Copy out all lines from the entries below in which "section" occurs.

* **INPUT MATERIAL**
◆ ◆ ◆ ◆ ◆ ◆ ◆
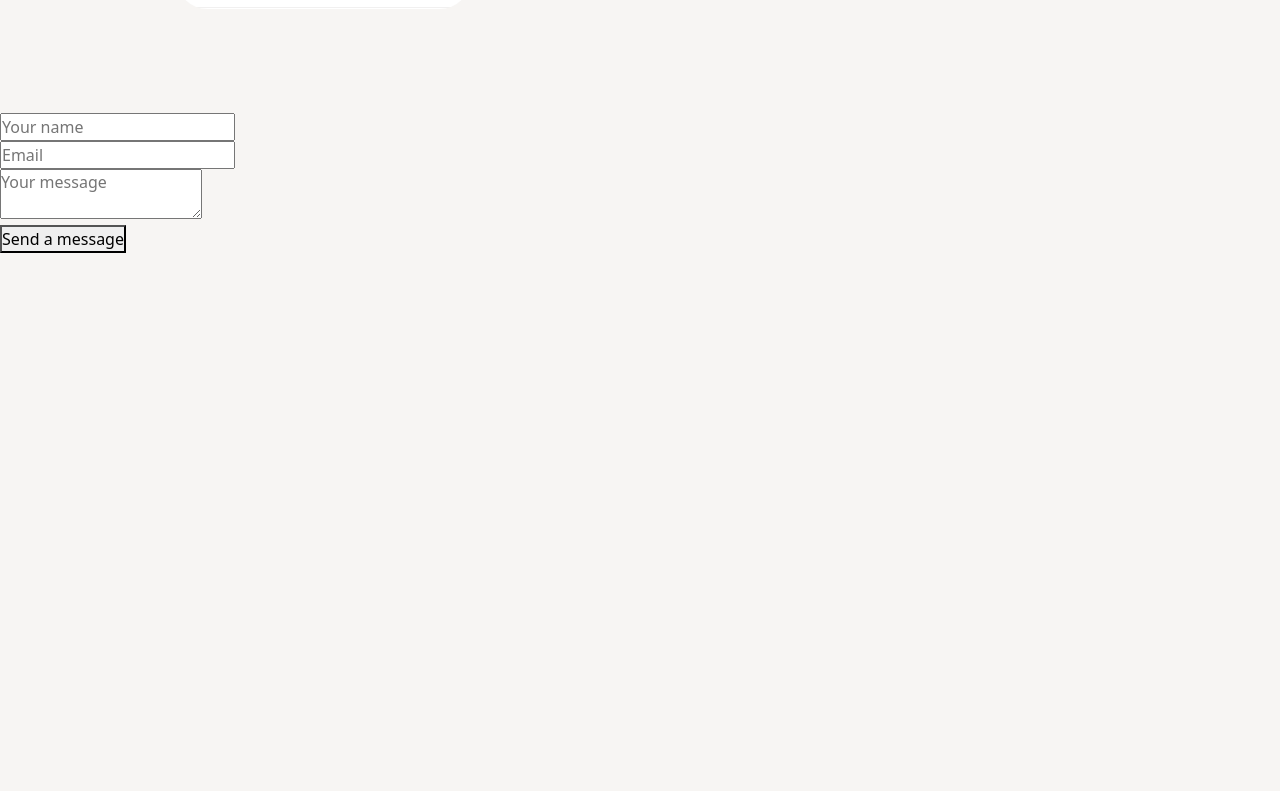
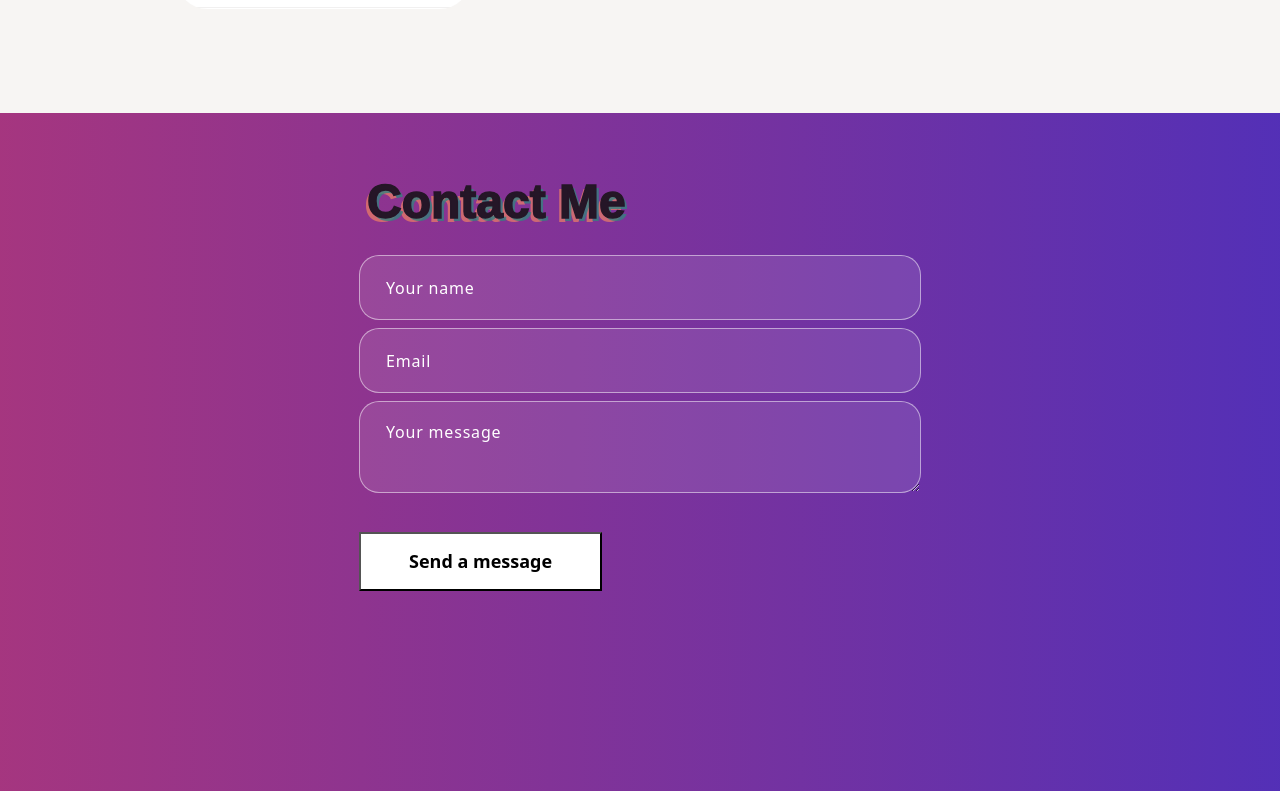
Before and after one commit to ItsAlanK/portfolio-site, a React (Create React App) app: page / in a window 1280 px wide. Shown: the part 1732-2523 px from the top of the page. Before the commit the page ends 1985 px from the top, so only its background shows below. Built offline with nearby package versions, Linux system fonts and the light colour scheme; a web font is replaced by a local one.

Commit message:
Add cols and rows structure to contact form

```diff
--- a/src/components/Contact.js
+++ b/src/components/Contact.js
@@ -1,4 +1,5 @@
 import React, { useState } from "react";
+import { Container, Row, Col } from "react-bootstrap";
 
 const FORM_ENDPOINT = "https://public.herotofu.com/v1/cc82b800-798a-11ed-a126-b172cf164538"; // TODO - fill on the later step
 
@@ -20,27 +21,34 @@ export const Contact = () => {
   }
 
   return (
-    <div>
+    <section className="contact" id="contact">
+      <Container>
+        <Row className="align-items-center flex">
+          <Col size={12} md={6}>
             <iframe title='dummyframe' name="dummyframe" id="dummyframe"></iframe>
+            <h1 className="title">Contact Me</h1>
             <form
               action={FORM_ENDPOINT}
               onSubmit={handleSubmit}
               method="POST"
               target='dummyframe'
             >
-        <div>
+              <Row className='form-row'>
+                <Col size={12} className="px-1">
                   <input type="text" placeholder="Your name" name="name" required />
-        </div>
-        <div>
+                </Col>
+                <Col size={12} className="px-1">
                   <input type="email" placeholder="Email" name="email" required />
-        </div>
-        <div>
+                </Col>
+                <Col size={12} className="px-1">
                   <textarea placeholder="Your message" name="message" required />
-        </div>
-        <div>
                   <button type="submit"> Send a message </button>
-        </div>
+                </Col>
+              </Row>
             </form>
-    </div>
+          </Col>
+        </Row>
+      </Container>
+    </section>
   );
 };
--- a/src/style/contact.scss
+++ b/src/style/contact.scss
@@ -9,8 +9,8 @@
   display: none;
 }
 
-.contact img {
-  width: 92%;
+.form-row{
+  flex-direction: column;
 }
 
 .contact form input, .contact form textarea {
```
Lines whose indentation alone changed are shown as unchanged.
◆ ◆ ◆ ◆ ◆ ◆ ◆
* **RESULT OF THE EXERCISE**
+    <section className="contact" id="contact">
+    </section>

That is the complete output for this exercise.